We don’t have to tell you that virtually everyone feels anxious about the spread of COVID-19. An appropriate level of anxiety can be helpful if it inspires people to follow CDC recommendations on hygiene and social distancing. An unnecessary level of anxiety, however, can impair both mental and physical health. Many of your patients and families are suffering from unhealthy anxiety–whether they present with possible COVID-19 symptoms or come in for an unrelated complaint.

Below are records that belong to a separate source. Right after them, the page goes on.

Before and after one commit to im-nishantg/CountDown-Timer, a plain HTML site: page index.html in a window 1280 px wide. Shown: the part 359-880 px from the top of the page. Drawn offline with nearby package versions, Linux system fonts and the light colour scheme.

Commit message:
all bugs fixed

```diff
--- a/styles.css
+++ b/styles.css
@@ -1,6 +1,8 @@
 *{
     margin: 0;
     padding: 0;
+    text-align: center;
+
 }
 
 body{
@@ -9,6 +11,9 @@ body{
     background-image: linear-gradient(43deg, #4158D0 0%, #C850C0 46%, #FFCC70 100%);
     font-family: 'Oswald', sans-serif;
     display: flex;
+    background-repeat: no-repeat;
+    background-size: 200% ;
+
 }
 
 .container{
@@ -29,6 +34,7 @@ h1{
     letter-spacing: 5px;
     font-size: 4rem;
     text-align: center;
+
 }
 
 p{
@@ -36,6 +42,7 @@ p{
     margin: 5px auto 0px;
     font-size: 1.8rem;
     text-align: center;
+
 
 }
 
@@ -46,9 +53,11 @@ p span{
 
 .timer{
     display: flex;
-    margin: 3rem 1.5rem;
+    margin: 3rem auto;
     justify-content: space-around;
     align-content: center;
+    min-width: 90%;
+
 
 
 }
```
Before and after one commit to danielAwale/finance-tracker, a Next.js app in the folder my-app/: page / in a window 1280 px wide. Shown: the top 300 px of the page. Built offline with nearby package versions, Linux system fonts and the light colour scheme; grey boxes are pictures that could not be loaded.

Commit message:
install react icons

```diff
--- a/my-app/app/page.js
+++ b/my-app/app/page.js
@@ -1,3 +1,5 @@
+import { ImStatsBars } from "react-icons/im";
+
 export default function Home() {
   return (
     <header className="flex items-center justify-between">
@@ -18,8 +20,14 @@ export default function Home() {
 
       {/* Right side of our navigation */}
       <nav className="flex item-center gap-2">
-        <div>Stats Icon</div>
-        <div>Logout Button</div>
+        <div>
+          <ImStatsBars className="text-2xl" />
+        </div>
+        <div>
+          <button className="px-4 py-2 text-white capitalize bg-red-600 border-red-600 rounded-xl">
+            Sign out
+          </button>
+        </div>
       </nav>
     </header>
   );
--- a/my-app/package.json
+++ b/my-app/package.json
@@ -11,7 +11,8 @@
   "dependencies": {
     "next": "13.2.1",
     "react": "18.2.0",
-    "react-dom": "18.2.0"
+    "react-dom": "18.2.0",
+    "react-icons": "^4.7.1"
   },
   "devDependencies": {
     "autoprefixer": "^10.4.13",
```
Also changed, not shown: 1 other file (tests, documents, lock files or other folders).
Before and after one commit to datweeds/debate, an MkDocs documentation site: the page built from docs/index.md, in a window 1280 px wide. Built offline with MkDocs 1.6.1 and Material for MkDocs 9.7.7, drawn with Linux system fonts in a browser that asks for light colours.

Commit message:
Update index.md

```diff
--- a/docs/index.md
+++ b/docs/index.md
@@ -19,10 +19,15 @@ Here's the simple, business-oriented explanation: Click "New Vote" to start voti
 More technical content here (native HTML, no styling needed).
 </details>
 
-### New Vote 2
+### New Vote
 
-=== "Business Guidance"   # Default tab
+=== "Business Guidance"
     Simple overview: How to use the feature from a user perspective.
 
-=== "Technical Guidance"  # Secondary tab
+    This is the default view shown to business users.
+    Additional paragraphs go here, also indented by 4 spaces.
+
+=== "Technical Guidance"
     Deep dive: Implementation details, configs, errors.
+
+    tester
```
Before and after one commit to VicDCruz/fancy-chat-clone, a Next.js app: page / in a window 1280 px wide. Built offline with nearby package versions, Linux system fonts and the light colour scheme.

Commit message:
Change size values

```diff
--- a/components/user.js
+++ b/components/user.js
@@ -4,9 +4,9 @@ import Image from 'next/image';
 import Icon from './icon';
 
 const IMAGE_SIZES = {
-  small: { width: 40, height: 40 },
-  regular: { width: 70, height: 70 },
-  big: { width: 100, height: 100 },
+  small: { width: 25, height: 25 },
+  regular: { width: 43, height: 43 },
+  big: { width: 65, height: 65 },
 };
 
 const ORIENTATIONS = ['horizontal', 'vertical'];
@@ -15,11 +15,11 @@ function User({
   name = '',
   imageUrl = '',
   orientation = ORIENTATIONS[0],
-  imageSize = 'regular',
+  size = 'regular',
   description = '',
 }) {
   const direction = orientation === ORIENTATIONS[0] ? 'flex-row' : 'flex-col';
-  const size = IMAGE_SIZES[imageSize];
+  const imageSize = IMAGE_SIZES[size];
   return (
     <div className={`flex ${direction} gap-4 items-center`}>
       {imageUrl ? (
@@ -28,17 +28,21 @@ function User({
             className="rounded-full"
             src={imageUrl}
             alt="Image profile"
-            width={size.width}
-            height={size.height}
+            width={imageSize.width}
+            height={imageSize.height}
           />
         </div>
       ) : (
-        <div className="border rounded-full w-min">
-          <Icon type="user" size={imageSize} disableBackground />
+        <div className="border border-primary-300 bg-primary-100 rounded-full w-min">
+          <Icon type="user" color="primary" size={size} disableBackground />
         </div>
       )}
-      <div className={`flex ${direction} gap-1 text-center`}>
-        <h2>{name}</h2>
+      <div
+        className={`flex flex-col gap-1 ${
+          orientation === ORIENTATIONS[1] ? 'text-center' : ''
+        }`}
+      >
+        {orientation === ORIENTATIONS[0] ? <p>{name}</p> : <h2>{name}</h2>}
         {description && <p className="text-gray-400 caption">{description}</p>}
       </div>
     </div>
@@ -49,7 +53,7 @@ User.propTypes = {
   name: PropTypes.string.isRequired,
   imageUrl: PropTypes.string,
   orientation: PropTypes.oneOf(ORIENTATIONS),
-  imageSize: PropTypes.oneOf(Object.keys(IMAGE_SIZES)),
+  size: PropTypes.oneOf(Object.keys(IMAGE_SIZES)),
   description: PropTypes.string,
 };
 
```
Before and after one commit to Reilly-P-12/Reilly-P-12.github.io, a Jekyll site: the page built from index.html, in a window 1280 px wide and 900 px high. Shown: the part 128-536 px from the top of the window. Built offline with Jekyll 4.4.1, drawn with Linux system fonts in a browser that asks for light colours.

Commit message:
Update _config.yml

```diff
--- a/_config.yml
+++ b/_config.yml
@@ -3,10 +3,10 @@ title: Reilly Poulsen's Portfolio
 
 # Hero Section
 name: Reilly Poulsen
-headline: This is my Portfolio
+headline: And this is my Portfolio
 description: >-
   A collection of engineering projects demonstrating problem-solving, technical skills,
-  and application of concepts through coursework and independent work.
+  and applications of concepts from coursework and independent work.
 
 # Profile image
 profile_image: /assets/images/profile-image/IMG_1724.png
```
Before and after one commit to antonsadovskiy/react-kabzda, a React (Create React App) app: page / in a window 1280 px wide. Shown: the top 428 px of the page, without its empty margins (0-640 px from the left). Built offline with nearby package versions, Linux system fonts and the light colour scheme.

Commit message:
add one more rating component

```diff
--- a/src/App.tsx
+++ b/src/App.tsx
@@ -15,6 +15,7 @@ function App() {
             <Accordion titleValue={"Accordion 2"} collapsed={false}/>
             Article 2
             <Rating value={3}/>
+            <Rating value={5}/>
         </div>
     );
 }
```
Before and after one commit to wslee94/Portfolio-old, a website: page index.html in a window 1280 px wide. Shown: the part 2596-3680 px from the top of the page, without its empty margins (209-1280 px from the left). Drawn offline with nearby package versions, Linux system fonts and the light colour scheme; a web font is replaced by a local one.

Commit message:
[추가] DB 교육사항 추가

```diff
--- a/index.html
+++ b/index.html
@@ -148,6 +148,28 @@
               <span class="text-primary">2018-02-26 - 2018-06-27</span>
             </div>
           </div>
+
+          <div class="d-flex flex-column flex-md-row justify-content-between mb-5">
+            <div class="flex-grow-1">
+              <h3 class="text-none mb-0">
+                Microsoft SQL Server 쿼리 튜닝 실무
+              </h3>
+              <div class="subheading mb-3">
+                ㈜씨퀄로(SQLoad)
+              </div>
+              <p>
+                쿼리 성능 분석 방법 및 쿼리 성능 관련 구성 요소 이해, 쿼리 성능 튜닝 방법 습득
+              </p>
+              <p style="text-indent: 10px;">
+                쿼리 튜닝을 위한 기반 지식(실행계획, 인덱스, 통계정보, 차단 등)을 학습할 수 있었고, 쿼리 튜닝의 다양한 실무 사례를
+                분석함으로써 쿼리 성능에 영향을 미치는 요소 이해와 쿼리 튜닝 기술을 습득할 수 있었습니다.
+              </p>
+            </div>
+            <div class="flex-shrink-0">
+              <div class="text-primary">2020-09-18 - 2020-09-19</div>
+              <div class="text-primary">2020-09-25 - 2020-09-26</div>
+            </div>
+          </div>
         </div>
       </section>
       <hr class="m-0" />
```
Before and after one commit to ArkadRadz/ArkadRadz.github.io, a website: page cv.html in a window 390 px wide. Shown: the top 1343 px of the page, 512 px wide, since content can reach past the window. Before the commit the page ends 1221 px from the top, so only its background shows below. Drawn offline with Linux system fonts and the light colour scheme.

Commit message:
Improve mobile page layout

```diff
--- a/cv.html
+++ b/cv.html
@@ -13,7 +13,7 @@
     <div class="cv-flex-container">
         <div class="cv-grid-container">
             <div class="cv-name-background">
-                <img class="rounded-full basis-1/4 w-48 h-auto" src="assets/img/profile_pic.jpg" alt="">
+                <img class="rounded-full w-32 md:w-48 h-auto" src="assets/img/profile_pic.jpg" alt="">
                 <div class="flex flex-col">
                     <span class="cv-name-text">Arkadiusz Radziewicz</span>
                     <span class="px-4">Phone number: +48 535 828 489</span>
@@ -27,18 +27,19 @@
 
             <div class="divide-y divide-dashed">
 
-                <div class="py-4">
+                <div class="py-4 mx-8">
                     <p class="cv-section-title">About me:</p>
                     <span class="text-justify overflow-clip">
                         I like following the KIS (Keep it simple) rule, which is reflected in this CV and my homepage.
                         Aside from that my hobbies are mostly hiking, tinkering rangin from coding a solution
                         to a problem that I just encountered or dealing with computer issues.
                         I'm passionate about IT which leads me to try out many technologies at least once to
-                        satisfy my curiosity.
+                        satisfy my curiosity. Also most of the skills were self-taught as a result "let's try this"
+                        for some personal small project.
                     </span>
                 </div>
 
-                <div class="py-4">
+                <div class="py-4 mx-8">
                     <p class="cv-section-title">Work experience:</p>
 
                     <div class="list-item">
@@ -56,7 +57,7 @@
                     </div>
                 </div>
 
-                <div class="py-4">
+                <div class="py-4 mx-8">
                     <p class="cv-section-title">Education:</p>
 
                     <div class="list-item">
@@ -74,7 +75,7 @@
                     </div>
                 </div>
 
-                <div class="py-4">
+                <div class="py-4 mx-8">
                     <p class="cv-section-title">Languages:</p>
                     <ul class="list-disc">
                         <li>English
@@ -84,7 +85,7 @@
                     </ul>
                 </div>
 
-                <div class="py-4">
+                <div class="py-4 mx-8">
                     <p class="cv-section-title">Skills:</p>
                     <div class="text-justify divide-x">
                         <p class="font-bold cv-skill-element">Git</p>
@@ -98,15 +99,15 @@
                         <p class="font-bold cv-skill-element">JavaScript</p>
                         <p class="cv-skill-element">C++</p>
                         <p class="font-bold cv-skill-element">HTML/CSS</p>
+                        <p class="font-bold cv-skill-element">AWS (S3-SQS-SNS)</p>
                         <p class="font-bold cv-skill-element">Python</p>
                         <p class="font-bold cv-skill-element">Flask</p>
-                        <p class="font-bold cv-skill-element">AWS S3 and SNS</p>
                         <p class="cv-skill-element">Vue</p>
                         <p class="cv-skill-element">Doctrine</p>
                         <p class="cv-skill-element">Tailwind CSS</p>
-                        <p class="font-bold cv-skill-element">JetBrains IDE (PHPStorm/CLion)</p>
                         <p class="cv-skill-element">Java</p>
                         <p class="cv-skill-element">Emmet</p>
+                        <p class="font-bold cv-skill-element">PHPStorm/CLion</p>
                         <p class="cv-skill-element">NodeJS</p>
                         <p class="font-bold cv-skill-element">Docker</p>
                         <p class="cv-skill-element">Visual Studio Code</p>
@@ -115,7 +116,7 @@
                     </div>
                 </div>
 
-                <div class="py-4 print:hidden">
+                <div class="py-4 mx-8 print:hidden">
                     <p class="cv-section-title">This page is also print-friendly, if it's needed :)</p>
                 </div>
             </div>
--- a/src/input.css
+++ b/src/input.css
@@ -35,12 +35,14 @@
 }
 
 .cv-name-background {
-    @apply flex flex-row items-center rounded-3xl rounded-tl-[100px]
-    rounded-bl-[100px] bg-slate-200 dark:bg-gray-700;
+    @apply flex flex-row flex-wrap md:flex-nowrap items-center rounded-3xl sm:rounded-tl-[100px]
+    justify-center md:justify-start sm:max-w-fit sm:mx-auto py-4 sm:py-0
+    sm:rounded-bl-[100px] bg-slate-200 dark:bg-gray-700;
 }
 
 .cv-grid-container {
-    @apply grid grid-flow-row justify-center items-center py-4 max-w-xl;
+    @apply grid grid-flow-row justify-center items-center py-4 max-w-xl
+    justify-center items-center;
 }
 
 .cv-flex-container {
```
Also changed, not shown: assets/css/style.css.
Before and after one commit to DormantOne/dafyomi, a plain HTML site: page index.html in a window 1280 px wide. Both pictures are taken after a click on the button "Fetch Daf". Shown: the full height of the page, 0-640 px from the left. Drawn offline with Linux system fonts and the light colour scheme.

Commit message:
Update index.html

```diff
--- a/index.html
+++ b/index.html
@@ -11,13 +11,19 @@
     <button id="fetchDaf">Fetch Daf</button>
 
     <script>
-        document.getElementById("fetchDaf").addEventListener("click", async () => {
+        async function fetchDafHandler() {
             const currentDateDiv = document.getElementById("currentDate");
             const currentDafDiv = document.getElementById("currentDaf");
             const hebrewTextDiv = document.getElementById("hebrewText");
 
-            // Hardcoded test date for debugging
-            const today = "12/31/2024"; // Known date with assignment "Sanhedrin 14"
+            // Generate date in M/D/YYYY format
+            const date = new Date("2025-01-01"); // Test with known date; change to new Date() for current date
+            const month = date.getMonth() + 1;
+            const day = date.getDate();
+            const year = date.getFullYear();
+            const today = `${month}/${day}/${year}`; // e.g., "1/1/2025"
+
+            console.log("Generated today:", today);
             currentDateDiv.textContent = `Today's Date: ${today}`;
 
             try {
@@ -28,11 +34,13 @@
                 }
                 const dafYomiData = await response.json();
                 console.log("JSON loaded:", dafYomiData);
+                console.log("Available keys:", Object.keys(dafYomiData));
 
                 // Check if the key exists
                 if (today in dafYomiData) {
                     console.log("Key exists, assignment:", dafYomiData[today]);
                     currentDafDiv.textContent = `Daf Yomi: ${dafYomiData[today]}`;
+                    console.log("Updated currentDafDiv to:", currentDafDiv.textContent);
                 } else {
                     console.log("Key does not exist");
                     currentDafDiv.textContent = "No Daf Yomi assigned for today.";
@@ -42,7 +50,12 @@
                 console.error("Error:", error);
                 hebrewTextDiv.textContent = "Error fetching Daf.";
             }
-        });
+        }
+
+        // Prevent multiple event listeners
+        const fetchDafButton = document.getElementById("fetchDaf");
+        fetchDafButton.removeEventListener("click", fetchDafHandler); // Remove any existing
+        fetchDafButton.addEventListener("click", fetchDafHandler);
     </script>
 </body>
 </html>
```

According to the National Center for Education Statistics, 92% of public schools had formal active shooter plans in 2016, and 96% conducted lockdown drills. These measures are intended to keep children safe, but they may do as much harm as good. The title of a September 4 New York Times article sums it up: “When Active Shooter Drills Scare the Children They Hope to Protect.” We asked REACH faculty member Jasmine Reese, MD, MPH, about how students react to active shooter drills and what pediatric primary care providers (PCPs) can do. Dr. Reese is Director of the Adolescent and Young Adult Specialty Clinic at Johns Hopkins All Children’s Hospital in St. Petersburg, Florida. “We have yet to see data on whether these drills are causing more anxiety and other mental health issues among students,” said Dr. Reese. “But it seems clear in practice that they can either cause anxiety and depression or exacerbate existing issues.”
“This is the first conference I’ve been to where I felt like the entire weekend will impact my practice I think that is due to the engaging, hands-on and fun format. It kept me engaged throughout. Also, I feel like the materials we received are sending me out into the world armed with the tools I need to put the information I learned into practice.”